• **What the exercise asks**
Produce a copy of every line in the records that holds the string "getImage".

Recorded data
-------------------------
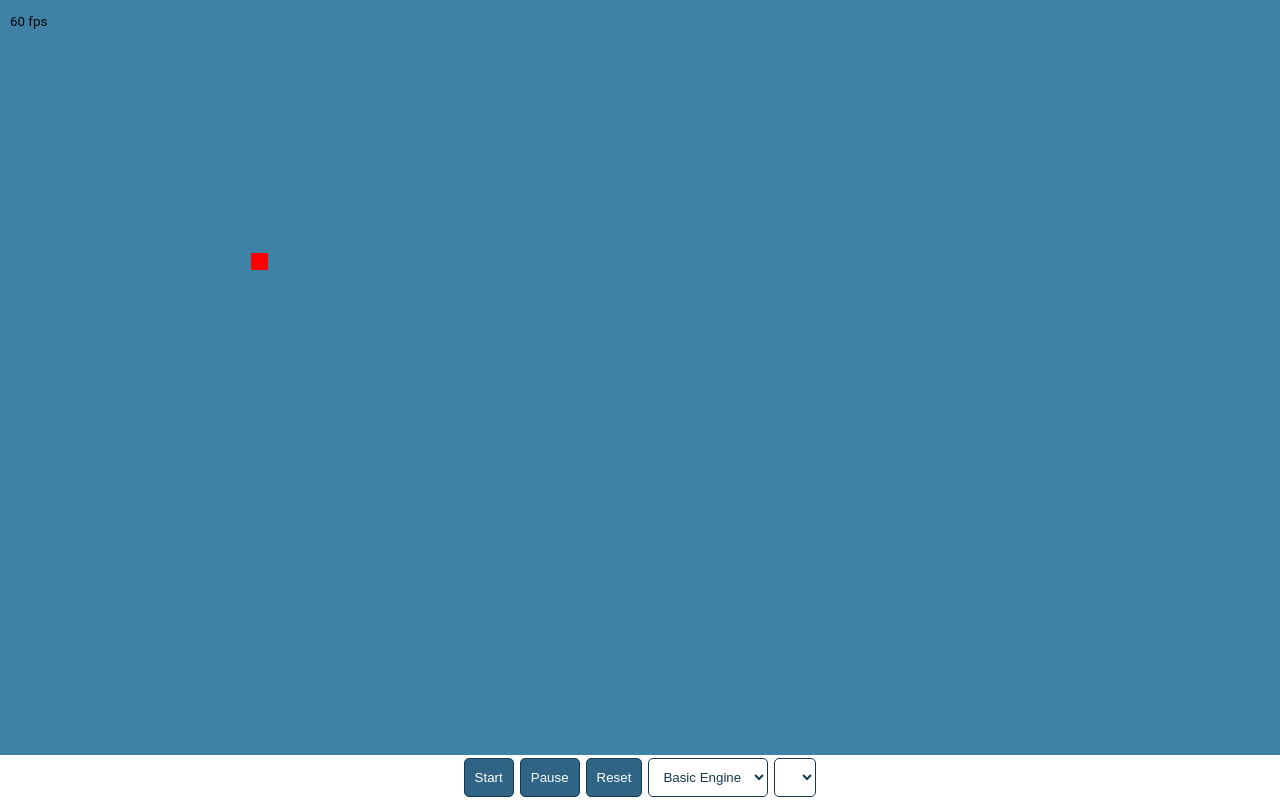
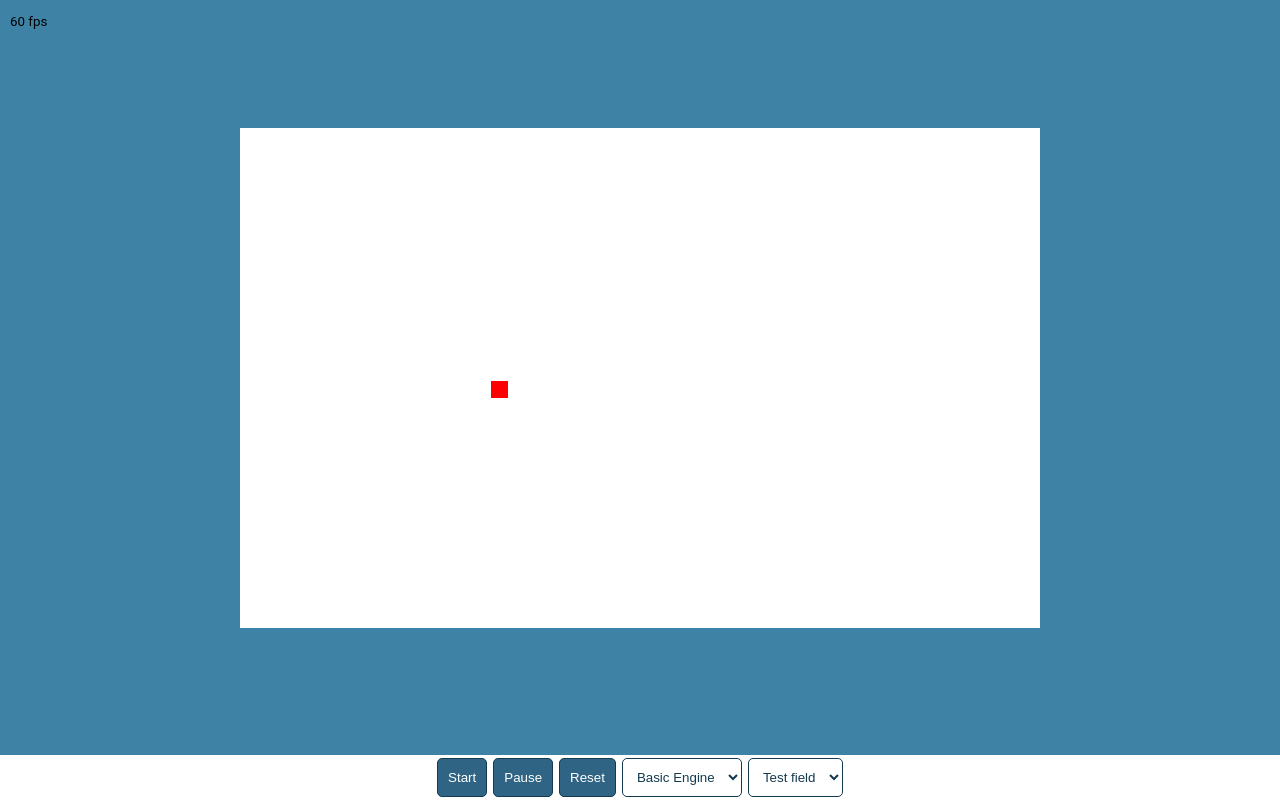
Before and after one commit to MemoS77/open-evolution-simulator, a website built with Parcel: page src/index.html in a window 1280 px wide. Both pictures are taken after a click on the button "Start". Built offline with nearby package versions, Linux system fonts and the light colour scheme.

Commit message:
feat: field move

```diff
--- a/src/code/engines/basic/test-engine.ts
+++ b/src/code/engines/basic/test-engine.ts
@@ -18,7 +18,8 @@ export default class TestEngine extends Engine {
 
 
     draw(): void {
-        this.ctx.clearRect(0, 0, this.canvas.width, this.canvas.height)
+        this.ctx.fillStyle = "white"
+        this.ctx.fillRect(0, 0, this.canvas.width, this.canvas.height)
         this.ctx.fillStyle = "red"
         this.ctx.fillRect(this.testX, this.testY, 17, 17)
     }
--- a/src/code/engines/engine.ts
+++ b/src/code/engines/engine.ts
@@ -1,5 +1,6 @@
 import EngineInfo from "../types/engine-info"
 import FieldInfo from "../types/field-info"
+import Point from "../types/point"
 
 export default abstract class Engine {
 
@@ -25,6 +26,10 @@ export default abstract class Engine {
         return this.info.name + " " + this.info.version
     }
 
+    getFieldSize(): Point {
+        return this.field.size
+    }
+
     getInfo(): EngineInfo {
         return this.info
     }
--- a/src/code/evolution-app.ts
+++ b/src/code/evolution-app.ts
@@ -1,6 +1,6 @@
 import Point from "./types/point"
 import {drawFPS} from "./funcs/fps"
-import {getCanvasCont} from "./funcs/dom"
+import {getCanvasCont, setFieldsList} from "./funcs/dom"
 import {bindPauseButton, bindResetButton, bindStartButton} from "./funcs/buttons"
 import EngineState from "./enums/engine-state"
 import Engine from "./engines/engine"
@@ -13,19 +13,27 @@ export default class EvolutionApp {
     private viewSize: Point | undefined
     private readonly cont: HTMLDivElement
     private state: EngineState = EngineState.UNSET
-    private currentEngine: Engine | null = null
+    private currentEngine: Engine
+    private engines = [new TestEngine()]
+    private cameraPos: Point = { x: 0, y: 0 }
+    // private cameraZoom = 1
 
 
     constructor() {
         this.cont = getCanvasCont()
         this.initCanvas()
         this.bindEvents()
-        this.currentEngine = new TestEngine()
-        const info = this.currentEngine.getInfo()
-        this.currentEngine.setField(getFields(info.id, info.version)[0])
+        this.onEngineSelect(0)
         this.loop()
     }
 
+
+    onEngineSelect(index: number) {
+        this.currentEngine = this.engines[index]
+        const info = this.currentEngine.getInfo()
+        this.currentEngine.setField(getFields(info.id, info.version)[0])
+        setFieldsList(info)
+    }
 
 
     private initCanvas() {
@@ -38,6 +46,12 @@ export default class EvolutionApp {
 
     private bindEvents() {
         window.addEventListener("resize", () => this.onResize())
+        this.canvas.addEventListener("mousemove", (e) => {
+            if (e.buttons>0) {
+                this.cameraPos.x += e.movementX
+                this.cameraPos.y += e.movementY
+            }
+        })
         bindStartButton(() => this.start())
         bindResetButton(() => this.reset())
         bindPauseButton(() => this.pause())
@@ -71,6 +85,11 @@ export default class EvolutionApp {
     // Start evolution
     start(): void {
         this.state = EngineState.RUNNING
+        const size = this.currentEngine.getFieldSize()
+        this.cameraPos = {
+            x: Math.round((this.canvas.width-size.x)/2),
+            y: Math.round((this.canvas.height-size.y)/2)
+        }
     }
 
     // Pause evolution
@@ -89,7 +108,7 @@ export default class EvolutionApp {
         if (this.currentEngine) {
             this.currentEngine.nextStep()
             this.currentEngine.draw()
-            this.ctx.drawImage(this.currentEngine.getImage(), 0, 0)
+            this.ctx.drawImage(this.currentEngine.getImage(), this.cameraPos.x, this.cameraPos.y)
         }
     }
 }
--- a/src/code/funcs/dom.ts
+++ b/src/code/funcs/dom.ts
@@ -1,3 +1,6 @@
+import EngineInfo from "../types/engine-info"
+import getFields from "./get-fields"
+
 export function getCanvasCont(): HTMLDivElement {
     let cont = document.getElementById("oes-canvas-cont") as HTMLDivElement
     if (!cont) {
@@ -9,3 +12,15 @@ export function getCanvasCont(): HTMLDivElement {
     }
     return cont
 }
+
+export function setFieldsList(engine: EngineInfo) {
+    const fields = getFields(engine.id, engine.version)
+    const list = document.getElementById("fields-list") as HTMLSelectElement
+    list.innerHTML = ""
+    fields.forEach((field, index) => {
+        const option = document.createElement("option")
+        option.value = index.toString()
+        option.innerText = field.name
+        list.appendChild(option)
+    })
+}
--- a/src/code/mock/fields.ts
+++ b/src/code/mock/fields.ts
@@ -3,7 +3,7 @@ import Field from "../types/field-info"
 const fields: Field[] = [
     {
         name: "Test field",
-        size: { x: 500, y: 500 },
+        size: { x: 800, y: 500 },
         compatibleEngines: [{id: "test", versions: [1]}],
         infinityX: false,
         infinityY: false,
--- a/src/index.html
+++ b/src/index.html
@@ -19,7 +19,7 @@
         <select id="engine-select">
             <option>Basic Engine</option>
         </select>
-        <select id="field-select">
+        <select id="fields-list">
         </select>
     </div>
 </div>
```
-------------------------
• **Solution for this exercise**
-            this.ctx.drawImage(this.currentEngine.getImage(), 0, 0)
+            this.ctx.drawImage(this.currentEngine.getImage(), this.cameraPos.x, this.cameraPos.y)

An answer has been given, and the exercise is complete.